In 2013, Alabama took the commitment of a promising stud defensive tackle out of Georgia — a position and a state where it is hard to pry loose talent. At the time, Elisha Shaw was the No. 3 DT prospect in the nation and the No. 1 recruit in all of the Peachtree State. It was a big get for the program; it was a perfect fit for Shaw.
“After I went down, my neck was really stiff so they put me in a neck brace,” Shaw said. “I thought it was the sort of thing where they’d give me some pain relievers and it would be something that healed in a week, and that’d I’d come back and be ready to go.”
During a checkup shortly after the injury, doctors discovered that Shaw had injured plates in his neck. He confirmed the specifics of his injury that were reported in February by Alabama student-run newspaper The Crimson White. He strained ligaments in his C1 vertebrae, bulging discs in C3 and C4 and an improper curve in his neck, according to The Crimson White. His doctors advised against him continuing his football career.
”The doctor came into the room and said, ‘I’m sorry, son, but you will not be able to play football anymore,’” Shaw said. “That’s when it happened. That’s when everything changed.”
Everything changed. Schools abandoned Shaw’s recruitment even as he sat out a year to focus on recovery, believing, as he said “that I have one more play left in me.”

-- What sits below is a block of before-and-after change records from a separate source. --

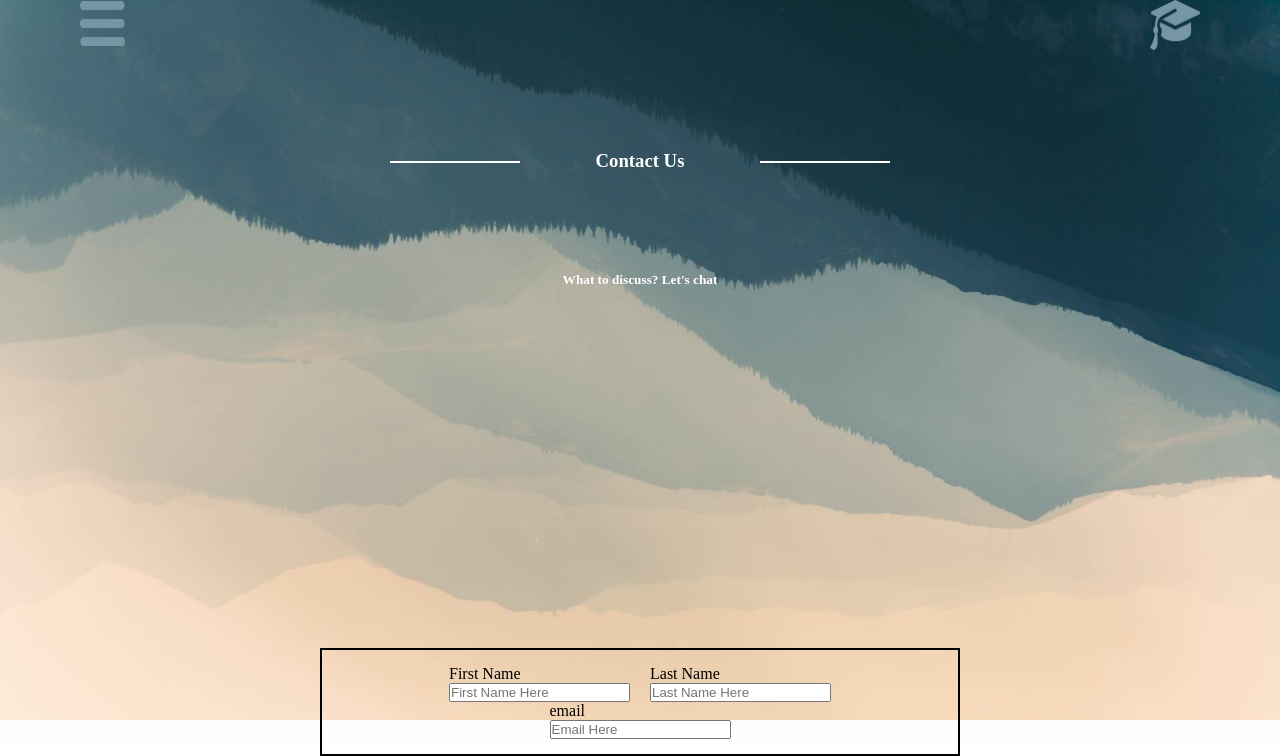
Repository: anoncoderin/assignment01-withCarousel-Madhu
Page: /contact
The author's editor kept a copy of each file at every save. The page is drawn from the files as they stood at one save, then again after a run of saves.
The browser window is 1280 px wide. The pictures show the whole page.
The project was rebuilt for these pictures with package versions that can differ from the ones it lists, and the page was loaded fresh each time. The framework's server and built-in components were replaced by stand-ins that run in the browser. Also part of the build but not shown: next.config.js.

Above is the page before, as saved 2023-02-03 21:56:28.

### pages/contact.js

import Link from 'next/link'
import { useState } from 'react'
import { useRouter } from 'next/router'
import styles from '@/styles/contact.module.css'
import Image from 'next/image'
import Nav from '../components/nav'



export default function Contact() {
    const router = useRouter();
    const [formData, setFormData] = useState({
        firstName: '',
        lastName: '',
        email: ''
    })

    const LoginIn = () => {
        console.log(formData.firstName)
        console.log(formData)

        if (formData.firstName !== null) {
            router.push({
                pathname: './about',
                query: {
                    username: formData.firstName
                }
            })
        }
    }


    return (
        <>

            <div className={styles.backimage}>
                <Image src='/images/backgroundMountainUpsideDown.jpg' fill='true' />
            </div>
            <Nav></Nav>

            <h3 className={styles.hrline}>Contact Us</h3>
            <div className={styles.middletext}>
            <h5>What to discuss? Let's chat</h5>
            </div>

            <div className={styles.contactinfo}>
                <div className={styles.contactinfoname}>
                    <div className={styles.contactinfofirst}>

                        <label>First Name</label>
                        <input
                            placeholder="First Name Here"
                            type="text"
                            id="first"
                            pattern="[A-Z]{1}[a-z{2,10}"
                            title="The first letter should be capital"
                            onChange={(x => setFormData({ ...formData, firstName: x.target.value }))}>

                        </input>
                    </div>
                    <div className={styles.contactinfolast}>
                        <label>Last Name</label>
                        <input
                            placeholder="Last Name Here"
                            type="text"
                            id="first"
                            name="first"
                            pattern="[A-Z]{1}{2,10}"
                            minLength="5"
                            maxLength="10"
                            onChange={(x => setFormData({ ...formData, lastName: x.target.value }))}>

                        </input>
                    </div>
                </div>
                <div className={styles.contactemail}>
                    <label>email</label>
                    <input className={styles.emailinput}

                        placeholder="Email Here"
                        type="text"
                        id="first"
                        name="first"
                        pattern="[A-Z]{1}{2,10}"
                        minLength="5"
                        maxLength="10"
                        onChange={(x => setFormData({ ...formData, lastName: x.target.value }))}>


                    </input>
                </div>
            </div>

        </>
    )
}

### styles/globals.css
:root {
  --max-width: 1100px;
  --border-radius: 12px;
  --font-mono: ui-monospace, Menlo, Monaco, 'Cascadia Mono', 'Segoe UI Mono',
    'Roboto Mono', 'Oxygen Mono', 'Ubuntu Monospace', 'Source Code Pro',
    'Fira Mono', 'Droid Sans Mono', 'Courier New', monospace;

  --foreground-rgb: 0, 0, 0;
  --background-start-rgb: 214, 219, 220;
  --background-end-rgb: 255, 255, 255;

  --primary-glow: conic-gradient(
    from 180deg at 50% 50%,
    #16abff33 0deg,
    #0885ff33 55deg,
    #54d6ff33 120deg,
    #0071ff33 160deg,
    transparent 360deg
  );
  --secondary-glow: radial-gradient(
    rgba(255, 255, 255, 1),
    rgba(255, 255, 255, 0)
  );

  --tile-start-rgb: 239, 245, 249;
  --tile-end-rgb: 228, 232, 233;
  --tile-border: conic-gradient(
    #00000080,
    #00000040,
    #00000030,
    #00000020,
    #00000010,
    #00000010,
    #00000080
  );

  --callout-rgb: 238, 240, 241;
  --callout-border-rgb: 172, 175, 176;
  --card-rgb: 180, 185, 188;
  --card-border-rgb: 131, 134, 135;
}

@media (prefers-color-scheme: dark) {
  :root {
    --foreground-rgb: 255, 255, 255;
    --background-start-rgb: 0, 0, 0;
    --background-end-rgb: 0, 0, 0;

    --primary-glow: radial-gradient(rgba(1, 65, 255, 0.4), rgba(1, 65, 255, 0));
    --secondary-glow: linear-gradient(
      to bottom right,
      rgba(1, 65, 255, 0),
      rgba(1, 65, 255, 0),
      rgba(1, 65, 255, 0.3)
    );

    --tile-start-rgb: 2, 13, 46;
    --tile-end-rgb: 2, 5, 19;
    --tile-border: conic-gradient(
      #ffffff80,
      #ffffff40,
      #ffffff30,
      #ffffff20,
      #ffffff10,
      #ffffff10,
      #ffffff80
    );

    --callout-rgb: 20, 20, 20;
    --callout-border-rgb: 108, 108, 108;
    --card-rgb: 100, 100, 100;
    --card-border-rgb: 200, 200, 200;
  }
}

* {
  box-sizing: border-box;
  padding: 0;
  margin: 0;
}

html,
body {
  max-width: 100vw;
  overflow-x: hidden;
}

body {
  color: rgb(var(--foreground-rgb));
  background: linear-gradient(
      to bottom,
      transparent,
      rgb(var(--background-end-rgb))
    )
    rgb(var(--background-start-rgb));
}

a {
  color: inherit;
  text-decoration: none;
}






@media (prefers-color-scheme: dark) {
  html {
    color-scheme: dark;
  }
}

### styles/contact.module.css

.backimage{
    z-index: -1;
          position:fixed;
          width: 100vw;
          height: 100vh;
  }

  .nav{
    display: flex;
    flex-direction: row;
    justify-content: space-between;
    padding-left: 5rem;
    padding-right: 5rem;
  }

  .contactinfo{
    display: flex;
    flex-direction: column;
    align-items: center;
    margin-inline: auto;
    margin-top: 50vh;
    border: 2px solid black;
    margin-left: 25vw;
    margin-right: 25vw;
    padding: 15px;

  }
  .contactinfoname{
    display: flex;
    flex-direction: row;
    gap: 20px;

  }
  .contactinfofirst{
    display: flex;
    flex-direction: column;
  }
  .contactinfolast{
    display: flex;
    flex-direction: column;
  }
  .contactemail{
    display: flex;
    flex-direction: column;

  }
  .emailinput{
    width: 100%;
    }
  .hrline{
    position: relative;
    max-width: 500px;
    margin: 100px auto;
    text-align: center;
    color: white;
  }

.hrline:before, .hrline:after{
  content:" ";
  height: 2px;
  width: 130px;
  background: white;
  display: block;
  position: absolute;
  top: 50%;
}
.hrline:before{
  left: 0;
}
.hrline:after{
   right: 0;
}

.middletext{
  display: flex;
  flex-direction: column;
  align-items: center;
  color: white;
}

### components/nav/index.js
import styles from '@/styles/nav.module.css'
import Image from 'next/image'

export default function Nav(
    {
      menuIcon='/images/icons/icons/menu-icon.png',
      menuIconHeight=45,
      menuIconWidth=45,
      favIcon='/images/favicon/favicon.png',
      favIconHeight=50,
      favIconWidth=50

    }
)
{
    return (
        <div className={styles.nav}>
        <button className={styles.menubar}><Image src={menuIcon} height={menuIconHeight} width={menuIconWidth}></Image></button>
        <Image src={favIcon} height={favIconHeight} width={favIconWidth}></Image>
      </div>
    )
}

### styles/nav.module.css
.nav{
    display: flex;
    flex-direction: row;
    justify-content: space-between;
    padding-left: 5rem;
    padding-right: 5rem;
  }

  .menubar{
    background-color: transparent;
    border:none;
  }

Loaded but not shown: pages/_app.js (common file); pages/_document.js (common file)

After the next 2 saves:
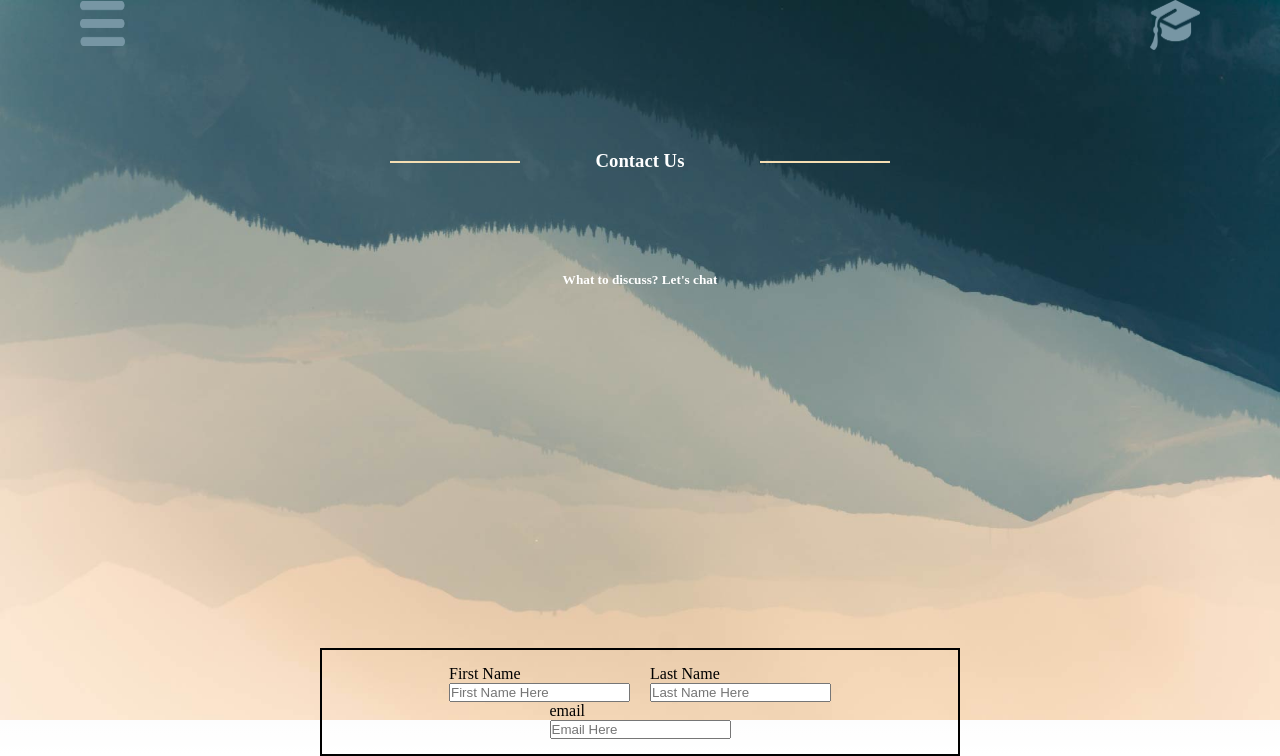
The 2 saves are shown as one change because they came seconds apart.
The last was saved 10 s later.
--- a/styles/contact.module.css
+++ b/styles/contact.module.css
@@ -60,7 +60,7 @@
   content:" ";
   height: 2px;
   width: 130px;
-  background: white;
+  background: wheat;
   display: block;
   position: absolute;
   top: 50%;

That play never came. Shaw would never play football again.
But one school stood by Shaw. Even if he could not be a football player, he could still have a future. That school was the University of Alabama. As the rest of us moved on, and as Alabama continued crafting its dynasty, life was just beginning for Shaw.
When Lamar asked Elisha where he wanted to go to school after he learned of the severity of his injury, though, there was a clear-cut choice. He wanted to go to Alabama.
So Lamar called then-Alabama defensive line coach Chris Rumph, who was the Crimson Tide’s main recruiter in the area, to see what Alabama could do.
Rumph, along with Alabama defensive coordinator Kirby Smart, sat down with Saban to discuss Shaw’s status and made the decision to stand by their offer.
Elisha Shaw did not technically “sign” with Alabama, but he did sign the paperwork that will grant him a medical hardship scholarship that will pay for his tuition. As promised by Saban and the coaching staff, Shaw will still be around the program, where he will help assist in his new passion of coaching.
As of now, Elisha Shaw said he will be helping Smart with recruiting — a position Lamar said he thinks Shaw will be more than qualified for.
It is almost certain that Shaw would not have been around to receive this Senior Salute. He would have likely been on to the NFL last Spring: You can’t coach 6’4” 295 with exceptional fast twitch muscles and the ability to command double teams. But, as the NCAA is quick to remind us, most student-athletes go pro in something other than sports. Shaw, who was scheduled to graduate this Spring, is now one such young man.
Today I picked up a young man (I’m an Uber driver now to keep busy) whose name was Elisha Shaw. What a class act this kid was to talk to along with with his maturity. If I was an employer, this kid would on the top of my list to hire. In high school, he was the number 1 recruit coming out of Georgia, and the number 2 DT in the nation. Before his senior year in HS, he suffered a career ending neck injury, but Nick Saban honored his scholarship anyway. Elisha couldn’t have been any more thankful to Coach Saban for that, plus Saban’s guidance and encouragement upon arriving.
These are the stories we don’t hear enough of: the myriad ways in which collegiate athletics and the mentoring of coaching staffs changes lives. College sports are not just a cynical cash grab; not every person on scholarship is roster fodder in a developmental league. There dozens of these stories every year, at at every school, where the institution gives young adults the skills to be a positive force in their community, to have a chance at a better life.
Our very best to Elisha and to all of the Elisha Shaws out there. Have a great life. And if you are in the position to pay-it-forward one day, don’t forget the lessons learned at Alabama when you were at your ebb. Everyone needs a helping hand sometimes.